Screen Shot 2018-05-20 at 8.43.55 PMBurke Adams, founder of the Miracle League and a member of the Southern Rensselaer County Rotary Club, was honored on Saturday’s opening day at the league’s East Greenbush facilities with “Burke Adams Day.”

The honor was created by a resolution from the Rensselaer County Legislature, commending Adams for his 25 years of dedication to special needs athletes through the Miracle League of the Capital Region. Despite intermittently heavy rain, athletes, coaches, family, and fans played through opening day festivities and fun.

The organization offers baseball, basketball, bowling, football, soccer and track & field events to special needs Upstate athletes of all ages.

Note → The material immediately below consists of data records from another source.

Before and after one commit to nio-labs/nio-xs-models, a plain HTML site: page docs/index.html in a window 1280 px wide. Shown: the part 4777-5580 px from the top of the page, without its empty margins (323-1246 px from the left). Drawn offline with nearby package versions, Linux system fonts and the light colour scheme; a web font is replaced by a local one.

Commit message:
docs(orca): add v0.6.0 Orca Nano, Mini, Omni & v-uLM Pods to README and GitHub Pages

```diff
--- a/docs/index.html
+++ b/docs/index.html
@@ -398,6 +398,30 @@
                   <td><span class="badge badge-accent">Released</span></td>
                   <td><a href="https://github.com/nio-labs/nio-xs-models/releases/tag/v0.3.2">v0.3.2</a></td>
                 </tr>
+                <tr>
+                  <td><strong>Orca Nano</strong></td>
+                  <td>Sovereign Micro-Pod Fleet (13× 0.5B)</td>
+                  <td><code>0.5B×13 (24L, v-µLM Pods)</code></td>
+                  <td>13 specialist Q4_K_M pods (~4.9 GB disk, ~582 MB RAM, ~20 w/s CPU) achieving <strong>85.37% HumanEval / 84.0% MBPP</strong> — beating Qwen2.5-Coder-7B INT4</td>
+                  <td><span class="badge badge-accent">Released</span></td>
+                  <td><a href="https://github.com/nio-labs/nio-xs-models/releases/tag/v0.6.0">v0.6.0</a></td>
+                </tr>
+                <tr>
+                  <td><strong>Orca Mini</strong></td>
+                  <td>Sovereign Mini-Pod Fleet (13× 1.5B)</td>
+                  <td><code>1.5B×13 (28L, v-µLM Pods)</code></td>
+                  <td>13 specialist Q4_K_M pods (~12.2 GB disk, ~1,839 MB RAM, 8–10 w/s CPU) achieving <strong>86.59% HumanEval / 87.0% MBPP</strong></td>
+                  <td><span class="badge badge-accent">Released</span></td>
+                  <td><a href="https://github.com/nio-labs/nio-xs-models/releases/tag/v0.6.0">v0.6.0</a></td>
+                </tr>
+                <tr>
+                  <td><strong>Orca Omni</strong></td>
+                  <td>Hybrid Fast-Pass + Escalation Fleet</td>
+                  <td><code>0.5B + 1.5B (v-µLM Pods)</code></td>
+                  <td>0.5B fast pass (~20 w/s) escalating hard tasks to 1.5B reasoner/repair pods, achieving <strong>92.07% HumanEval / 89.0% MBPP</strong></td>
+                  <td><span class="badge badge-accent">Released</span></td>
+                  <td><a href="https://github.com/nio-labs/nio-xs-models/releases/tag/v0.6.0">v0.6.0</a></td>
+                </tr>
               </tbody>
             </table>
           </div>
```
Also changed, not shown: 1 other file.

All baseball, football and soccer games are held at Jaime M. Adams Field in East Greenbush, which opened in 2009 as the first multi-sport turf field in the U.S. specifically designed for such athletes.  Basketball games are held at the Boys and Girls Club in Rensselaer, and bowling takes place at the East Greenbush Bowling Center, Click here to find out more about the organization.